Offerpal has been making all the right moves expanding as fast as it can beyond Facebook to Yahoo!, iPhone, Android, etc, but need to be lucky to make this strategy work. They and similar companies are dependent on the ability of Yahoo!, Google, and Apple to compete with Facebook in order to win.

As much as I point out that Facebook seems intend of throwing its dominant position away with questionable business and product decisions, it’s millions and millions of active users allow it to be the dominant player in social games today and in the future.

What is Facebook were a country?

Visual Economics as a great graphic showing what the Facebook economy would look like if the popularity of countries were shown as countries. Not surprisingly, Zynga is the largest land mass, bigger than a lot of corporate and good cause apps.

It’d be interesting to see what this map looks like later this year as gaming apps continue to slow growth.

More on Zynga-Google Deal, Confirmed by No One

Finally, the pundits are weighing in on the supposed Zynga-Google Deal. Strangely, all the big blog sites claim to have verified the details of the deal through sources, but Zynga and Google have not commented.

Until they do, it’s hard to say that this is a definite deal. I don’t have a degree in journalism, but it seems fishy that everyone is saying that Google invested $100 million in Zynga (Social Times says $200 million, no clue where they came up with that number) but no one can quote an actual named source. Here are links to more stories about it:

PC World – Google and Zynga – Five Burning Questions

VentureBeat – Google quietly invests more than $100M in Zynga and prepares Google Games launch (confirmed)

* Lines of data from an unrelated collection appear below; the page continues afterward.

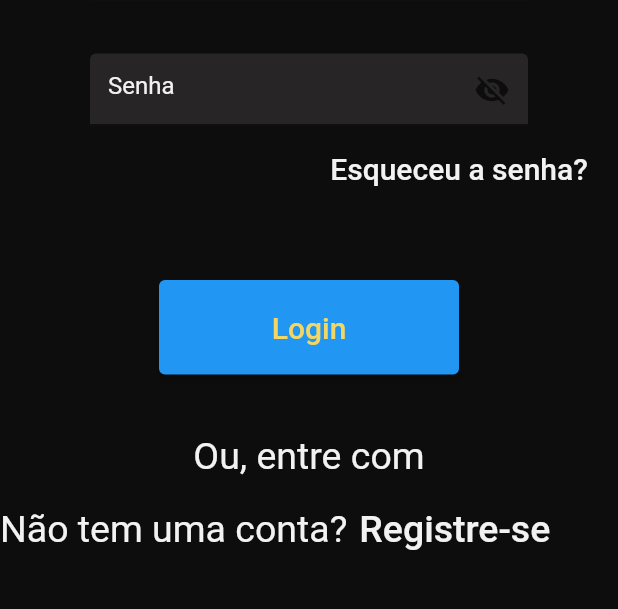
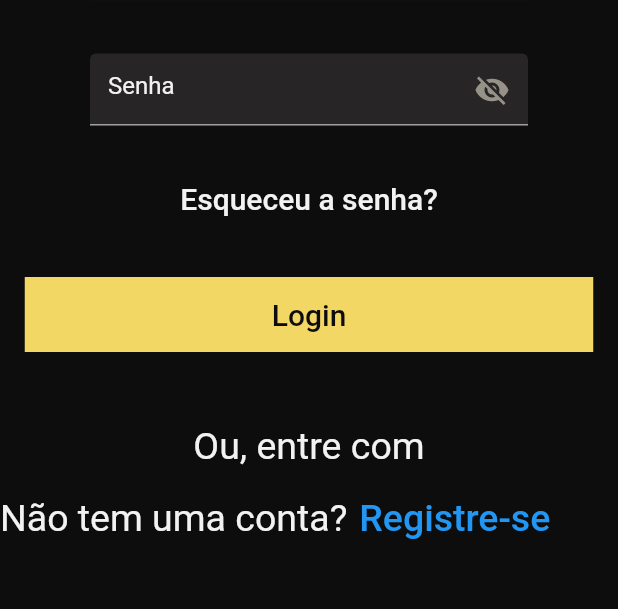
Before and after one commit to celestinhodev/projeto_integrador, a Flutter app: the screen it shows after launch, on a phone screen of 412 x 824 dp, the part 371-980 px from its top. Run offline on Flutter 3.47's test engine with Material 2 defaults, Android fonts, the phone set to English and light mode, and no system bars; our stand-ins replace appwrite, carousel_slider, image_picker; missing offline and left inert: dart:html.

Commit message:
31/08 G v1

```diff
--- a/pi/lib/pages/login.dart
+++ b/pi/lib/pages/login.dart
@@ -25,51 +25,22 @@ class _LoginState extends State<Login> {
               width: 500,
               height: 200,
             ),
-            const Padding(
-              padding: EdgeInsets.fromLTRB(60, 0, 60, 5),
-              child: TextField(
-                decoration: InputDecoration(
-                  hintText: 'Email',
-                  hintStyle: TextStyle(color: paletteWhite),
-                  fillColor: paletteDarkGrey,
-                  filled: true,
-                ),
-              ),
-            ),
+            registerTemplate(hintText: 'Email', isPassword: false),
             const SizedBox(height: 30),
-            Padding(
-              padding: const EdgeInsets.fromLTRB(60, 0, 60, 5),
-              child: TextField(
-                obscureText: !_senhaLogin,
-                decoration: InputDecoration(
-                  hintText: 'Senha',
-                  hintStyle: const TextStyle(color: paletteWhite),
-                  fillColor: paletteDarkGrey,
-                  filled: true,
-                  suffixIcon: GestureDetector(
-                    onTap: () {
-                      setState(() {
-                        _senhaLogin = !_senhaLogin;
-                      });
-                    },
-                    child: Icon(
-                      _senhaLogin ? Icons.visibility : Icons.visibility_off,
-                      color: paletteBlack,
-                    ),
-                  ),
-                ),
-              ),
-            ),
+            registerTemplate(hintText: 'Senha', isPassword: true),
             //////////////Esqueceu a senha///////////////////////////
             Padding(
-              padding: const EdgeInsets.fromLTRB(200, 0, 0, 0),
+              padding: const EdgeInsets.fromLTRB(40, 20, 40,
+                  20), // Ajuste o padding horizontal conforme necessário
+              child: ConstrainedBox(
+                constraints: const BoxConstraints(
+                    minWidth: double.infinity), // Define largura máxima
                 child: TextButton(
                   style: TextButton.styleFrom(
-                  //cor do foregroud
                     foregroundColor: paletteWhite,
                   ),
                   onPressed: () {
-                  //logica aqui
+                    // Lógica aqui
                   },
                   child: const Text(
                     'Esqueceu a senha?',
@@ -79,26 +50,25 @@ class _LoginState extends State<Login> {
                   ),
                 ),
               ),
-            const SizedBox(height: 50),
+            ),
+
             ///////////////Botão login////////////////
-            Container(
-              width: 200,
-              child: ElevatedButton(
-                style: ElevatedButton.styleFrom(
-                  foregroundColor: paletteBlack,
-                  padding: const EdgeInsets.symmetric(
-                    horizontal: 16,
-                    vertical: 20,
-                  ),
-                ),
+            TextButton(
               onPressed: () {
-                  //logica aqui
+
               },
-                child: const Text(
+              child: Container(
+                width: 379,
+                height: 50,
+                color: paletteYellow2, // Cor de fundo do botão
+                padding: const EdgeInsets.symmetric(horizontal: 50), // Ajuste o padding conforme necessário
+                child: const Center(
+                  child: Text(
                     'Login',
                     style: TextStyle(
                       fontSize: 20,
-                    color: paletteYellow2
+                      color: paletteBlack, // Cor do texto
+                    ),
                   ),
                 ),
               ),
@@ -131,9 +101,7 @@ class _LoginState extends State<Login> {
                   },
                   child: const Text(
                     'Registre-se',
-                  style: TextStyle(
-                    fontSize: 25,
-                  ),
+                    style: TextStyle(fontSize: 25, color: Colors.blue),
                   ),
                 ),
               ],
```
Also changed, not shown: pi/lib/components/register_template.dart (+34 -112 lines). Lines whose indentation alone changed are shown as unchanged.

Social Times – Game Changer: Google Secretly Invested $200 million in Zynga

Inside Social Games – Zynga has a new investor and social gaming platform provider: Google